And that means taking into account some principles of good outdoor photography, and, in particular, of landscape photography.
Head on over to Digital Camera World and check out some of their tips on good landscape techniques.
And don’t forget the rain gear!
When you’re out taking great pictures of transportation projects, especially on the road, you’re going to come across a LOT of orange and blue. From traffic cones and barrels, to workers’ vests, to the wide open sky, and the glare of lights – it is challenging!
But, there are good ways to compensate for these vivid colors and produce some incredibly dramatic photos. Read the sage advice of Andrew Gibson of The Digital Photography School, and be inspired!

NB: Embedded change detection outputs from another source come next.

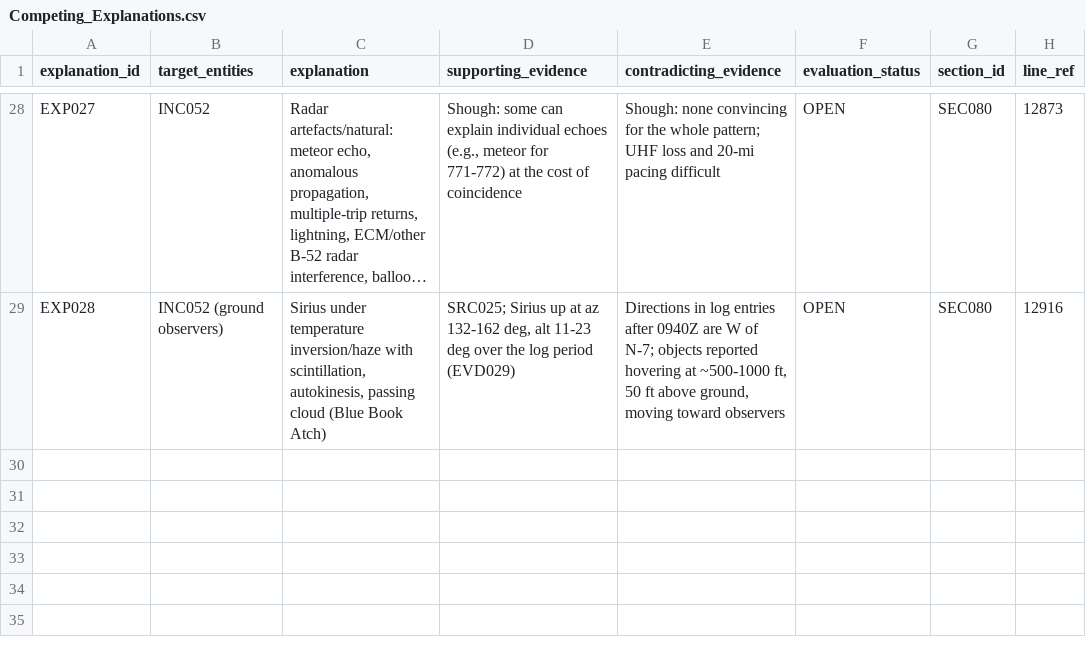
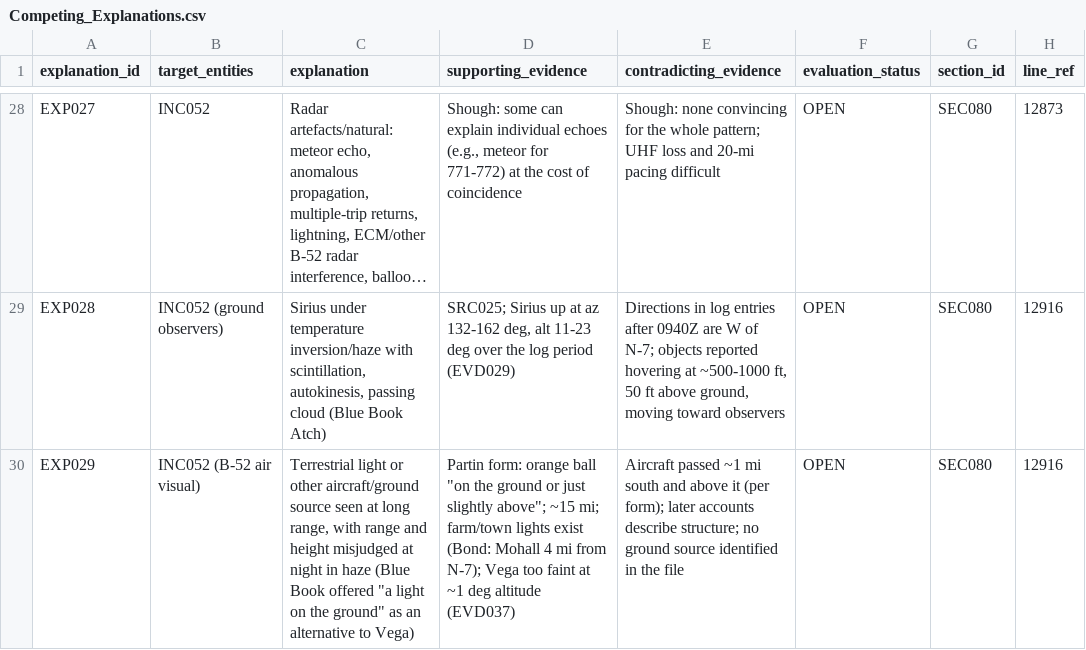
Before and after one commit to l0ophole/book-research, a CSV file: research/database/csv/Competing_Explanations.csv, drawn as a sheet; only a part is shown, gaps mark what is left out; long unchanged cells end in …; the diff names each change by its address in the sheet, - before the commit and + after, or states it on an @@ line.

```diff
--- a/research/database/csv/Competing_Explanations.csv
+++ b/research/database/csv/Competing_Explanations.csv
+row 30: EXP029 | INC052 (B-52 air visual) | Terrestrial light or other aircraft/ground source seen at long range, with range and height misjudged at night in haze (Blue Book offered "a light on the ground" as an alternative to Vega) | Partin form: orange ball "on the ground or just slightly above"; ~15 mi; farm/town lights exist (Bond: Mohall 4 mi from N-7); Vega too faint at ~1 deg altitude (EVD037) | Aircraft passed ~1 mi south and above it (per form); later accounts describe structure; no ground source identified in the file | OPEN | SEC080 | 12916
```
Also changed, not shown: research/database/csv/Claims.csv, research/database/csv/Evidence_Records.csv, 40 other files.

TIP: Include both orange and blue in the same photo to increase the contrast between them.
One of the questions we get asked regularly is, “Why do I have to get a fully completed model release form?”
The short answer: it not only protects the person being photographed from any unauthorized use of their image, but it protects you from legal action in the future, if the image is used for a business purpose.
The long answer: check out this posting by the American Society of Media Photographers (a great resource in general, by the way).
TIP: Always carry a couple of hard copies of the form in your camera bag, so that you’ll have one ready when the moment strikes!